    • Quite possibly! Although I see a difference between working on the side of those who may have less of a voice, in this case the fictional villager has a smaller voice than the published fashion photographer.

      But I get your point. I suppose in a perfect world this story would have been written by the villager in the first person, or not written at all!

  • You are assuming a lot about a photographer’s motives when taking photos in a strange of picturesque things. The words cultural appropriation is much over used and almost always only one way.

  • Rather a prescient passage, there has always been this tension, but indigenous and minority peoples are bringing these things to our attention now, in a way that they perhaps felt unable to do in the past.

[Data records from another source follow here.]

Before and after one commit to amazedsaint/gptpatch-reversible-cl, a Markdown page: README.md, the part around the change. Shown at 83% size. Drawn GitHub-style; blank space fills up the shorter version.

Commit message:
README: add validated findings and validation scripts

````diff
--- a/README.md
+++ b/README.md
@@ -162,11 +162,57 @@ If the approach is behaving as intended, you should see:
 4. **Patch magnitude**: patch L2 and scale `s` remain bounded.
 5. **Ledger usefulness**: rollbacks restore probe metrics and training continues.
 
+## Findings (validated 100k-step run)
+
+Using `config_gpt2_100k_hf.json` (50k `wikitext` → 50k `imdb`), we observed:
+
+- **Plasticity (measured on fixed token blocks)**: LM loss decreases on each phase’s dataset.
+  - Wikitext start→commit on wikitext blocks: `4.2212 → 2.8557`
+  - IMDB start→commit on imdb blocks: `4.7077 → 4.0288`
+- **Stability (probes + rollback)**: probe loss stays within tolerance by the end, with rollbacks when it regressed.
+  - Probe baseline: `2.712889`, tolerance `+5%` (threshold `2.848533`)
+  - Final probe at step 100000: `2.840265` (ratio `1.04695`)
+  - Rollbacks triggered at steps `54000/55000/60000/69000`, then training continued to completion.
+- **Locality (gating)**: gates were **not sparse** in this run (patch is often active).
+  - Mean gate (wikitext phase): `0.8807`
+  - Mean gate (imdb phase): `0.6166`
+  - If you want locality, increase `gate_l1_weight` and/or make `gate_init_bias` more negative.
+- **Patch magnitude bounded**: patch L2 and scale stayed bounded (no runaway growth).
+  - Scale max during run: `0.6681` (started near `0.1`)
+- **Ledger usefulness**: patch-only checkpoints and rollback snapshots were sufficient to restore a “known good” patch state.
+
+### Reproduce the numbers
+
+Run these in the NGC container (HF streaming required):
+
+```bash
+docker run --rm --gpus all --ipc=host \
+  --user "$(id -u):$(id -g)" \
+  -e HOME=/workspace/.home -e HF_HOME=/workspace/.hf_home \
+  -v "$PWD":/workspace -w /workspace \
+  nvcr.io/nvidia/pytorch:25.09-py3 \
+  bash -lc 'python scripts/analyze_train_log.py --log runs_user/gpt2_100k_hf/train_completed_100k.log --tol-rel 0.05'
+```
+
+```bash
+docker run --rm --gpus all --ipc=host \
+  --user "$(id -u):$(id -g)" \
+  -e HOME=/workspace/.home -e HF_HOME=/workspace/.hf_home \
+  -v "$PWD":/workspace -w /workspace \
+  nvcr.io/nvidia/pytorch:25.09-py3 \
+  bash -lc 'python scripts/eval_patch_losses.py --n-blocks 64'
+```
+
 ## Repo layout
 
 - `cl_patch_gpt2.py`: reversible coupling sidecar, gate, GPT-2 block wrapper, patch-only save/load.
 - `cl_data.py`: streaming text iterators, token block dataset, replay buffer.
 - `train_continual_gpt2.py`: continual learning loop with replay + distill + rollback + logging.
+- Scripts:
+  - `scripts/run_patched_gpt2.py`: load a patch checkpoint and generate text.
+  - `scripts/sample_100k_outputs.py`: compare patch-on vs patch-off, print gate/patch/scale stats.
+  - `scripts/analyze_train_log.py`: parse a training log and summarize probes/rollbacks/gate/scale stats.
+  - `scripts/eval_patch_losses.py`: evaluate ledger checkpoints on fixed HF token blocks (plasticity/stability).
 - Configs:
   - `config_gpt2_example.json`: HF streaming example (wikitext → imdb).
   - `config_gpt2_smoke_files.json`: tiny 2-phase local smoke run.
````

Some street photography makes me cringe, because it is obvious the subject has not consented, and often the photographer has captured a moment of discomfort. That seems to me more like voyeurism than art. I do not want to be that photographer.

  • Thought provoking piece James! I guess the ultimate example of this type of photographer is Steve McCurry. The photo that basically launched his career was Sharbat Gula aka Afghan girl in 1984. The majority of his career was spent in places like India, showing it in a Norman Rockwellian light given how the images were cleaned up in post to remove trash and other detritus, whether human or not, that affected the composition. He shows an idyllic POV, and not really one that the locals are living.
    But that’s the thing, I look at the pictures, see the smiling faces, the saturated colours and it’s only when I start to the think about it more deeply do I wonder if he is unwittingly insulting, being patronizing, or celebrating the people and their culture?

  • I enjoyed reading this article, and will have to pick up the short story now, because I want to experience all of the other details inside it! Thank you for directing me to it. While I don’t think there is anything wrong with photographing other cultures per se, and while I think “cultural appropriation” has been taken much too far in a culture that basically kind of looks for ways to guilt people for sport (forgive me for that cynical take), there’s definitely something to be said in the story here, something to be learned. For me, the immediate answer I would go to is “shoot what you know.” Another way of saying that would be “shoot your normal surroundings.” I believe the photographer has a lot more credibility if they’ve worked through all of their own circumstances and surroundings with the same exploratory, critical eye that they might go to an exotic location with – a version of the philosopher’s saying “know thyself.” If you’ve examined your life with the camera, you might have more solid footing to start examining others with it. At the least, you’ll have more to connect with. There are certain people who use travel photography like a pirate, plundering the riches of different cultures. Don’t be that.

Leave a Reply

James Tocchio

James Tocchio is a writer and photographer, and the founder of Casual Photophile. He’s spent years researching, collecting, and shooting classic and collectible cameras. In addition to his work here, he’s also the founder of the online camera shop Fstopcameras.com.

All stories by:James Tocchio